How to Attract Swallows

Bring Swallows and Martins to Your Yard

barn swallow

The Spruce / jskbirds 

Swallows, swifts, and martins are beautiful, graceful birds that are highly desirable backyard visitors, but they are not typical backyard birds. Because of that, attracting swallows can be a challenge even for experienced backyard birders with many feeders and a variety of feathered guests. Understanding these birds' unique needs is the key to learning how to attract swallows and enjoy the benefits of having these beauties in your yard.

Why We Love Swallows

Swallows are attractive backyard birds for several reasons. Their graceful, aerobatic, energetic flight can be a joy to watch as they swoop about, and their glossy plumage glitters in the sunlight. They are relatively quiet birds, and while their song is typically musical and chirping, they are less vocal than species such as thrushes or mockingbirds, making them perfect for backyard birders who prefer a quiet landscape. The most desirable characteristic of swallows, swifts, and martins, however, is their voracious appetites. These insectivorous birds can consume hundreds of insects every day—from moths to mosquitoes—and inviting a family of them into the yard can provide exceptional (and free!) pest control.

The swallow species and related birds that are most commonly found in urban and suburban areas, and can thus be attracted to bird-friendly backyards, include:

  • Barn swallow
  • Chimney swift
  • Cliff swallow
  • House martin
  • Pacific swallow
  • Purple martin
  • Tree swallow
  • Violet-green swallow
  • Wire-tailed swallow

Any of these swallow species would be a welcome guest in a birder's backyard, but those yards need to be swallow-friendly before the birds feel at home.

Violet-Green Swallow
Dan Pancamo / Flickr / Used With Permission

How to Attract Swallows, Swifts, and Martins

The key to attracting any specific type of bird is to meet that bird's unique requirements for the basic needs of survival: food, water, shelter, and nesting sites. For swallows, those requirements can be a bit different than other typical passerines and more familiar backyard birds.

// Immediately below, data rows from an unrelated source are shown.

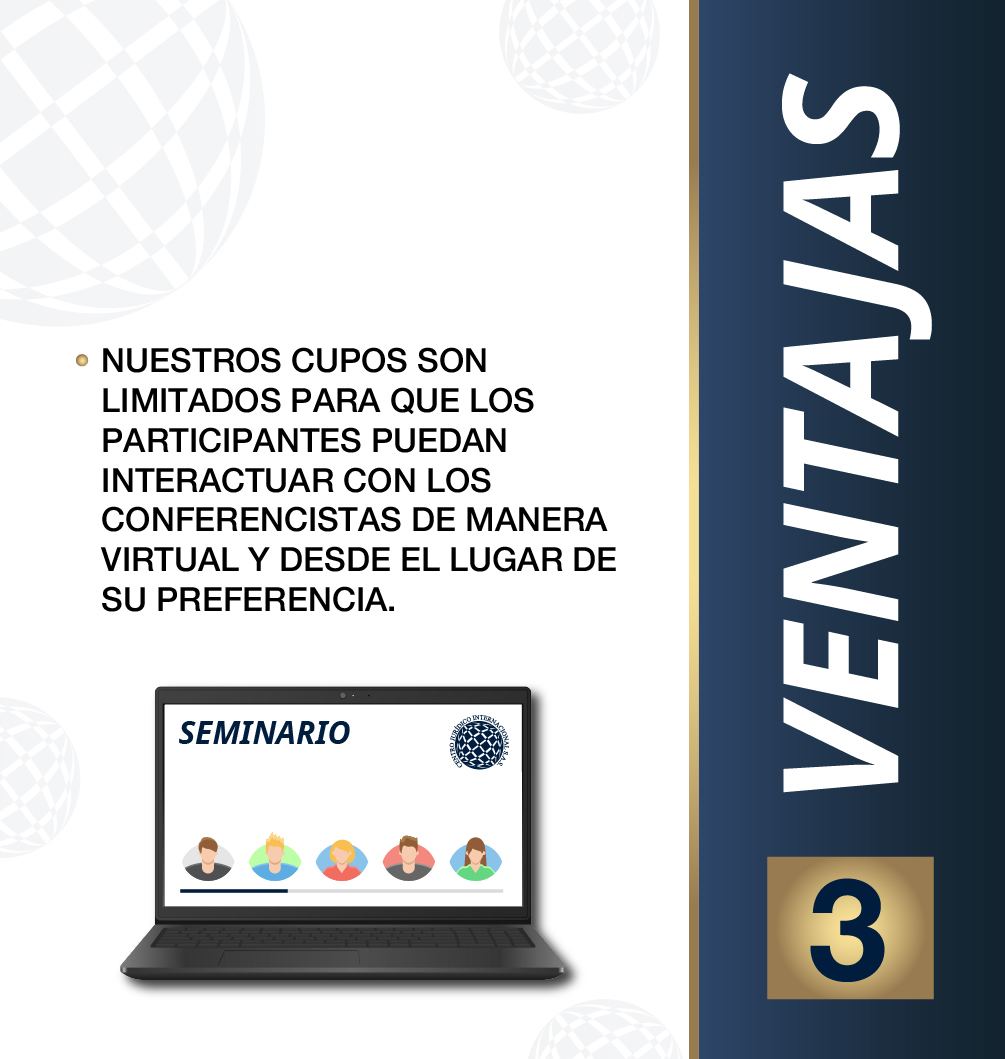
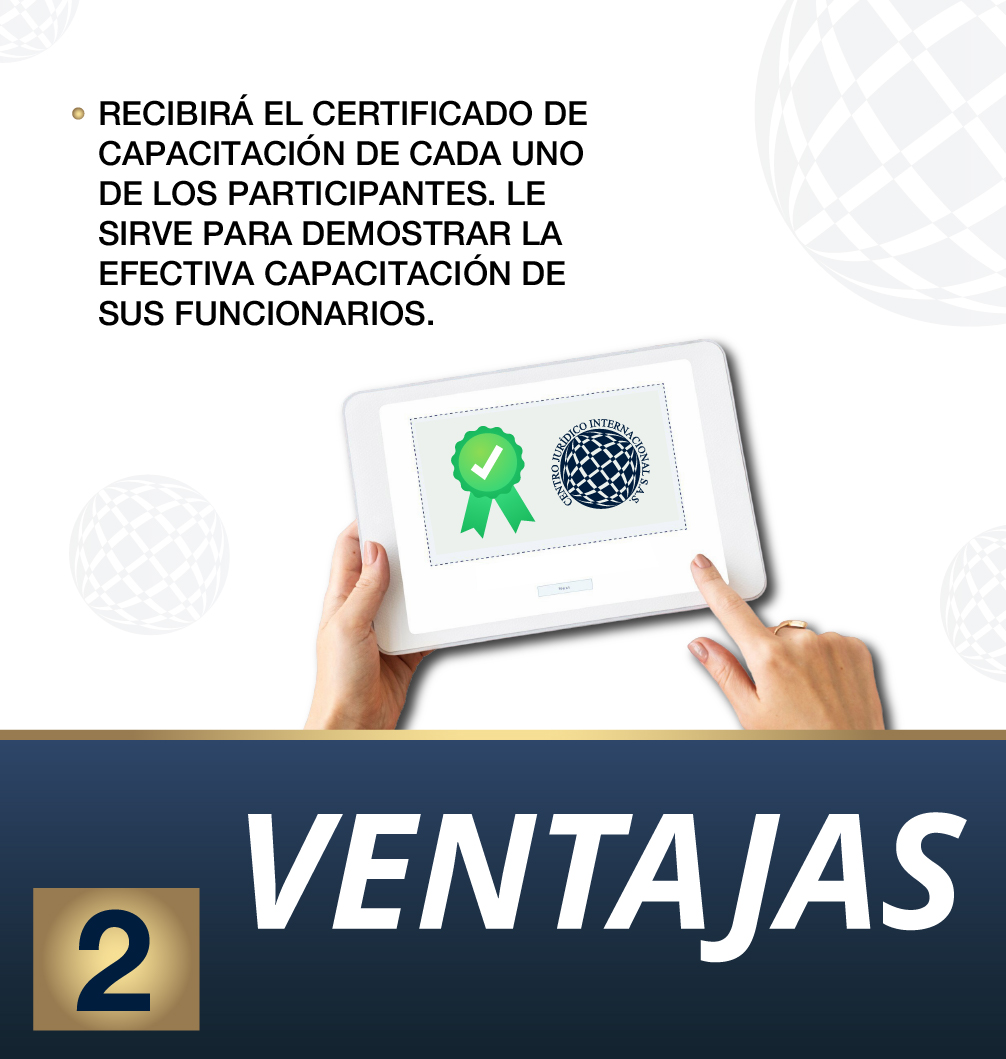
cambio al slider

diff --git a/style.css b/style.css
@@ -365,7 +365,7 @@ button:active{ transform: translateY(1px) scale(.995); }
   margin-bottom: 14px;
 }
 
-/* Footer */
+/* Footer simple antiguo (texto gris bajo) */
 footer{
   text-align:center;
   color: var(--muted);
@@ -439,8 +439,6 @@ footer{
 #btnCerrarAlerta:hover{ filter: brightness(1.02); }
 #btnCerrarAlerta:active{ transform: translateY(1px) scale(.995); }
 
-
-
 #comentarios-google {
   max-width: 1100px;
   margin: 0 auto;
@@ -454,8 +452,7 @@ footer{
   text-align: center;
 }
 
-
-/* FOOTER */
+/* FOOTER nuevo verde */
 .footer {
   background-color:var(--verde);
   color: #fff;
@@ -532,10 +529,199 @@ footer{
   transform: scale(1.2);
 }
 
-/* RESPONSIVE */
+/* =========================
+   RESPONSIVE MEJORADO
+   ========================= */
+
+/* ====== TABLET / PANTALLAS MEDIAS ====== */
+@media (max-width: 992px) {
+
+  /* Encabezado */
+  .top-bar .container {
+    flex-direction: row;
+    flex-wrap: wrap;
+    justify-content: center;
+    text-align: center;
+    gap: 10px;
+    padding: 8px 10px;
+  }
+
+  .top-bar .container img {
+    width: 130px;
+    max-width: 45%;
+  }
+
+  .top-bar .container span {
+    font-size: 14px;
+  }
+
+  /* Hero un poco más compacto */
+  .hero {
+    height: 70vh;
+    padding: 40px 0;
+  }
+
+  .hero-content h1 {
+    font-size: clamp(1.6rem, 3vw, 2.3rem);
+  }
+
+  .hero-content p {
+    margin-top: -80px;
+    margin-bottom: 18px;
+    font-size: 1.2rem;
+  }
+
+  .hero-benefits {
+    max-width: 90%;
+    font-size: 0.95rem;
+  }
+
+  /* Form shell más adaptable */
+  .container.form-shell {
+    width: min(95vw, 900px);
+    margin-top: -120px;
+  }
+
+  .form-shell {
+    height: auto;
+    min-height: 460px;
+  }
+
+  .form-shell .left {
+    padding: 40px;
+  }
+
+  .form-shell .right {
+    padding: 32px 24px;
+  }
+
+  .cards-conferencistas {
+    grid-template-columns: repeat(2, 1fr);
+  }
+
+  .card-conf img {
+    height: 320px;
+  }
+}
+
+/* ====== MÓVIL ====== */
 @media (max-width: 768px) {
+
+  /* Hero más alto y cómodo en móvil */
+  .hero {
+    height: auto;
+    min-height: 80vh;
+    padding: 60px 0 40px;
+  }
+
+  .hero-content {
+    padding: 0 16px;
+  }
+
+  .hero-content p {
+    margin-top: -20px;
+    margin-bottom: 16px;
+    font-size: 1.05rem;
+  }
+
+  .hero-content h1 {
+    font-size: 1.5rem;
+  }
+
+  .hero-benefits li {
+    font-size: 0.9rem;
+    padding-left: 34px;
+  }
+
+  .hero-benefits li::before {
+    width: 22px;
+    height: 22px;
+  }
+
+  /* FORMULARIO: columna, full width */
+  .container.form-shell {
+    margin-top: -60px;
+    width: 94vw;
+  }
+
+  .form-shell {
+    flex-direction: column;
+    height: auto;
+  }
+
+  .form-shell .left,
+  .form-shell .right {
+    width: 100%;
+    height: auto;
+  }
+
+  .form-shell .left {
+    min-height: 220px;
+    padding: 28px 20px;
+  }
+
+  .form-shell .dots {
+    bottom: 14px;
+  }
+
+  .form-shell .right {
+    padding: 24px 16px 30px;
+  }
+
+  .form-shell form {
+    box-shadow: none;
+    border-radius: 16px;
+    padding: 18px;
+  }
+
+  /* Contenido principal más estrecho */
+  .contenido,
+  .promocion,
+  .video,
+  .conferencistas,
+  .inversion {
+    width: 94vw;
+    margin-left: auto;
+    margin-right: auto;
+  }
+
+  .bloque-temario {
+    grid-template-columns: 1fr; /* Temario a una columna */
+  }
+
+  /* Conferencistas: una sola columna */
+  .cards-conferencistas {
+    grid-template-columns: 1fr;
+  }
+
+  .card-conf img {
+    height: 260px;
+  }
+
+  /* Inversión más pequeño en móvil */
+  .inversion p {
+    font-size: 2rem;
+  }
+
+  /* Video full width con menos radio */
+  .video-container {
+    border-radius: 16px;
+  }
+
+  /* Google Reviews */
+  #comentarios-google {
+    width: 94vw;
+    padding: 30px 10px;
+  }
+
+  #comentarios-google h2 {
+    font-size: 1.4rem;
+  }
+
+  /* Footer móvil */
   .footer {
     text-align: center;
+    padding: 40px 16px 30px;
   }
 
   .footer-container {
@@ -545,5 +731,59 @@ footer{
 
   .footer-column {
     max-width: 400px;
+  }
+
+  .footer-column h3 {
+    font-size: 0.95rem;
+  }
+
+  .footer-column p {
+    font-size: 0.85rem;
+  }
+
+  .social-icons a {
+    font-size: 1.4rem;
+    margin: 0 6px;
+  }
+}
+
+/* ====== MÓVIL PEQUEÑO ====== */
+@media (max-width: 480px) {
+
+  .hero-content h1 {
+    font-size: 1.3rem;
+  }
+
+  .hero-content p {
+    font-size: 0.95rem;
+  }
+
+  .hero-benefits li {
+    font-size: 0.85rem;
+  }
+
+  .form-shell .left {
+    min-height: 190px;
+  }
+
+  input[type="text"],
+  input[type="email"],
+  input[type="tel"],
+  select {
+    font-size: 13px;
+    padding: 12px 12px;
+  }
+
+  button {
+    font-size: 14px;
+    padding: 12px 14px;
+  }
+
+  .inversion p {
+    font-size: 1.6rem;
+  }
+
+  .card-conf img {
+    height: 220px;
   }
 }

diff --git a/index.html b/index.html
@@ -51,6 +51,7 @@
         <div class="dot active"></div>
         <div class="dot"></div>
         <div class="dot"></div>
+        <div class="dot"></div>
       </div>
     </div>
 
@@ -225,7 +226,7 @@
   <h2 style="margin-bottom:20px;">Opiniones de nuestros clientes</h2>
 
   <!-- Trustindex Google Reviews -->
-  <script defer async src='https://cdn.trustindex.io/loader-cert.js?611a29e5898d0717fb8670585d5'></script>
+  <script defer async src="https://cdn.trustindex.io/loader.js?be569b55743f608af856d90b93d"></script>
 </section>
 
 

diff --git a/script.js b/script.js
@@ -40,7 +40,8 @@ document.addEventListener('DOMContentLoaded', () => {
   const fondos = [
     "url('img/slideruno.jpg')",
     "url('img/sliderdos.jpg')",
-    "url('img/slidertres.jpg')"
+    "url('img/slidertres.jpg')",
+    "url('img/slidercuatro.jpg')"
   ];
 
   if (left && dots.length === fondos.length && fondos.length > 0) {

  • Food: Swifts, swallows, and martins almost never visit bird feeders, no matter what food is offered. So what do swallows eat? These are insectivorous birds and preserving healthy insect populations is essential for them to have an adequate food source. Avoiding insecticides and pesticides is the first step, and areas of open grass should be large enough to allow the birds to skim low over them while feeding. Leaving grass slightly longer will encourage more insects for the birds to feed on. Some birders have had limited success offering mealworms for swifts and swallows to eat, but it takes a great deal of time and effort to get the birds accustomed to that unusual food source. That effort may be better spent fostering natural insect sources the birds are more familiar with.
  • Water: These birds typically stay near natural water sources, and a nearby lake, large pond, or broad stream is essential for them to drink. As they fly over the water, they skim the surface to dip their bills in for a drink instead of perching to sip. Moving water is more apt to attract swallows, swifts, and martins to yards with noise and sparkles, and a bird bath fountain, bubbler, or mister can be effective in attracting their attention. They may visit larger bird baths, and will often fly through sprinklers or misters for a quick, cool dip.
  • Shelter: While many backyard birds need extensive trees, bushes, and thickets to feel safe and secure, these aerial birds are quite distinct in that they prefer more open areas. They are agile flyers and will soar and dive around yards that have smooth curves and open space. Providing perching spots on wires, clotheslines, or antennas will encourage them to stay nearby.
  • Nesting Sites: Many types of swallows, swifts, and martins are cavity-nesting birds, and they will readily nest in birdhouses or specialized gourds. Leaving dead trees with old woodpecker holes intact will provide additional nesting sites. Some swallow species, such as barn swallows, will build their cup-shaped nests in sheltered areas under eaves on porches and decks or along rooflines. A muddy puddle–perhaps under a gutter downspout or in a sheltered location in the yard–will provide good nesting material to encourage the birds to raise their families in the neighborhood.
Tree Swallow at a Birdhouse
Don DeBold / Flickr / CC by 2.0

More Tips for Attracting Swallows

Even in the most swallow-friendly backyard, it can be difficult to attract these specialized birds on a regular basis. If you want to attract swallows but are having difficulty, consider:

  • Removing large trees to provide more open space and more grassy areas for the birds to fly over while feeding.
  • Adjusting lawn watering schedules as much as local ordinances may allow providing a fly-thru water source for the birds.
  • Putting up wires or a wire antenna high across the yard or roof to provide additional perches with good visibility for birds and birders alike.
  • Adding a nesting shelf under porch eaves to provide a safe, stable place for these birds to build their nests.

Patience is essential for attracting swallows. Over time, if you meet all these birds' unique needs, you will be rewarded with their elegant and graceful company.